Exercise prompt
Omit the images, then print each record below exactly as it reads.

Records provided
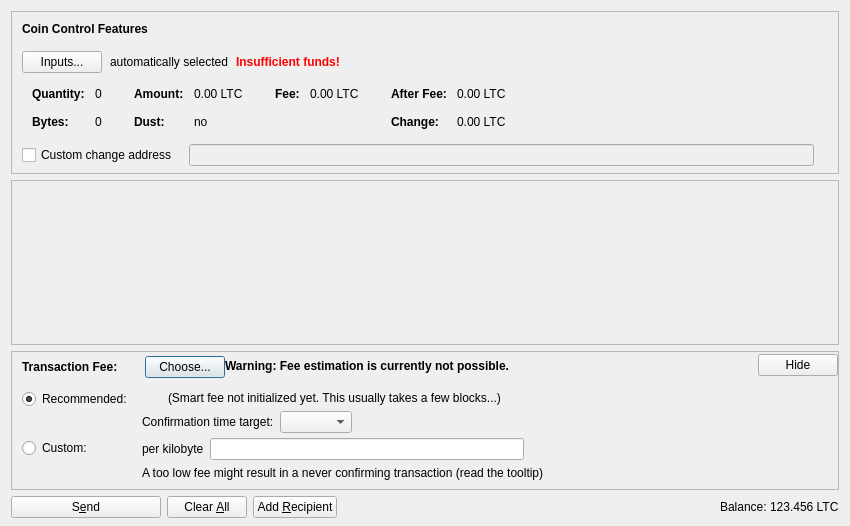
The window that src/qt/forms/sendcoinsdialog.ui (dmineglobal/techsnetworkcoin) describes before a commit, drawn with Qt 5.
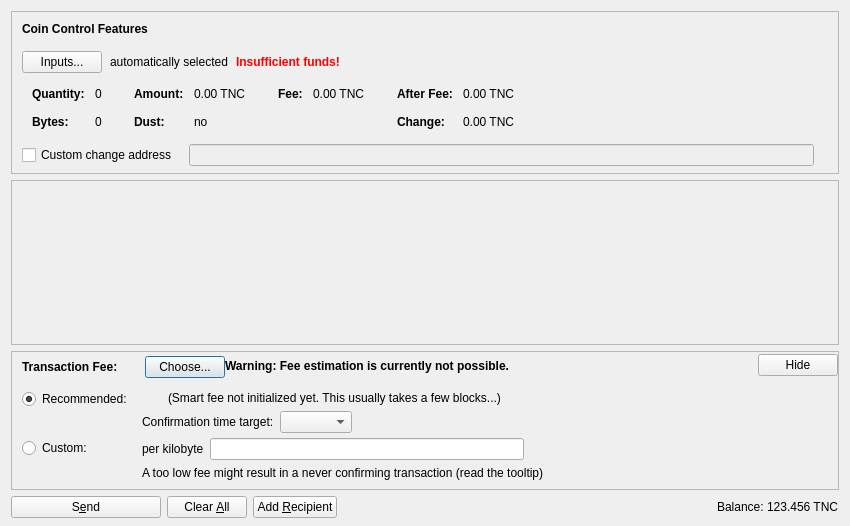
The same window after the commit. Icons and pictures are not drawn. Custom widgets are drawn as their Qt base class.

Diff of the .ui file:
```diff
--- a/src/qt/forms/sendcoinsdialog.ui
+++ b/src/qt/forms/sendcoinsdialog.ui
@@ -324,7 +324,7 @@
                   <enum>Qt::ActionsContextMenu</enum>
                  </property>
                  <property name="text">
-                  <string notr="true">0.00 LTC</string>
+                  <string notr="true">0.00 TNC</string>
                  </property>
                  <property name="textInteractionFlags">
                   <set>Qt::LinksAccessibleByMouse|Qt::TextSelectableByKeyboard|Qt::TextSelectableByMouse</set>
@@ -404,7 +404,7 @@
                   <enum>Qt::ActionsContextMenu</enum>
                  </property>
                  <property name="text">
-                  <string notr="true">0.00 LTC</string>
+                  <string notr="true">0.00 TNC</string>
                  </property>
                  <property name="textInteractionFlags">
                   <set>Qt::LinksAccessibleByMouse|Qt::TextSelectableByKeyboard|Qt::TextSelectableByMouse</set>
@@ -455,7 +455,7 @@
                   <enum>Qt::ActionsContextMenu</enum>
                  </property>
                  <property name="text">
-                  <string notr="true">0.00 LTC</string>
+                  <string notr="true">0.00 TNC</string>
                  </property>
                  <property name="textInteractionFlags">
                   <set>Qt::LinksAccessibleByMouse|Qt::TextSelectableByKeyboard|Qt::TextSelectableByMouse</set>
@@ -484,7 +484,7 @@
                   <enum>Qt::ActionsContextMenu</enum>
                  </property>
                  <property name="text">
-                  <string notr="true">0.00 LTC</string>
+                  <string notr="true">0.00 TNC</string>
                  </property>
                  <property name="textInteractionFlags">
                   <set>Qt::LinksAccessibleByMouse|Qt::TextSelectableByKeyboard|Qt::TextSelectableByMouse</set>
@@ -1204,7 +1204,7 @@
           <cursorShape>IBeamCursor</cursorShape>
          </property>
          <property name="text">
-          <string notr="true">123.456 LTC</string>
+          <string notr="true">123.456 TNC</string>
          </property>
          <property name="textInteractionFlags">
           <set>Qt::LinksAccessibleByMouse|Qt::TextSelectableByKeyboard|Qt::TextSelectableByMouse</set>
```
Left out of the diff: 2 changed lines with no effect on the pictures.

Written solution
The window that src/qt/forms/sendcoinsdialog.ui (dmineglobal/techsnetworkcoin) describes before a commit, drawn with Qt 5.
The same window after the commit. Icons and pictures are not drawn. Custom widgets are drawn as their Qt base class.

Diff of the .ui file:
```diff
--- a/src/qt/forms/sendcoinsdialog.ui
+++ b/src/qt/forms/sendcoinsdialog.ui
@@ -324,7 +324,7 @@
                   <enum>Qt::ActionsContextMenu</enum>
                  </property>
                  <property name="text">
-                  <string notr="true">0.00 LTC</string>
+                  <string notr="true">0.00 TNC</string>
                  </property>
                  <property name="textInteractionFlags">
                   <set>Qt::LinksAccessibleByMouse|Qt::TextSelectableByKeyboard|Qt::TextSelectableByMouse</set>
@@ -404,7 +404,7 @@
                   <enum>Qt::ActionsContextMenu</enum>
                  </property>
                  <property name="text">
-                  <string notr="true">0.00 LTC</string>
+                  <string notr="true">0.00 TNC</string>
                  </property>
                  <property name="textInteractionFlags">
                   <set>Qt::LinksAccessibleByMouse|Qt::TextSelectableByKeyboard|Qt::TextSelectableByMouse</set>
@@ -455,7 +455,7 @@
                   <enum>Qt::ActionsContextMenu</enum>
                  </property>
                  <property name="text">
-                  <string notr="true">0.00 LTC</string>
+                  <string notr="true">0.00 TNC</string>
                  </property>
                  <property name="textInteractionFlags">
                   <set>Qt::LinksAccessibleByMouse|Qt::TextSelectableByKeyboard|Qt::TextSelectableByMouse</set>
@@ -484,7 +484,7 @@
                   <enum>Qt::ActionsContextMenu</enum>
                  </property>
                  <property name="text">
-                  <string notr="true">0.00 LTC</string>
+                  <string notr="true">0.00 TNC</string>
                  </property>
                  <property name="textInteractionFlags">
                   <set>Qt::LinksAccessibleByMouse|Qt::TextSelectableByKeyboard|Qt::TextSelectableByMouse</set>
@@ -1204,7 +1204,7 @@
           <cursorShape>IBeamCursor</cursorShape>
          </property>
          <property name="text">
-          <string notr="true">123.456 LTC</string>
+          <string notr="true">123.456 TNC</string>
          </property>
          <property name="textInteractionFlags">
           <set>Qt::LinksAccessibleByMouse|Qt::TextSelectableByKeyboard|Qt::TextSelectableByMouse</set>
```
Left out of the diff: 2 changed lines with no effect on the pictures.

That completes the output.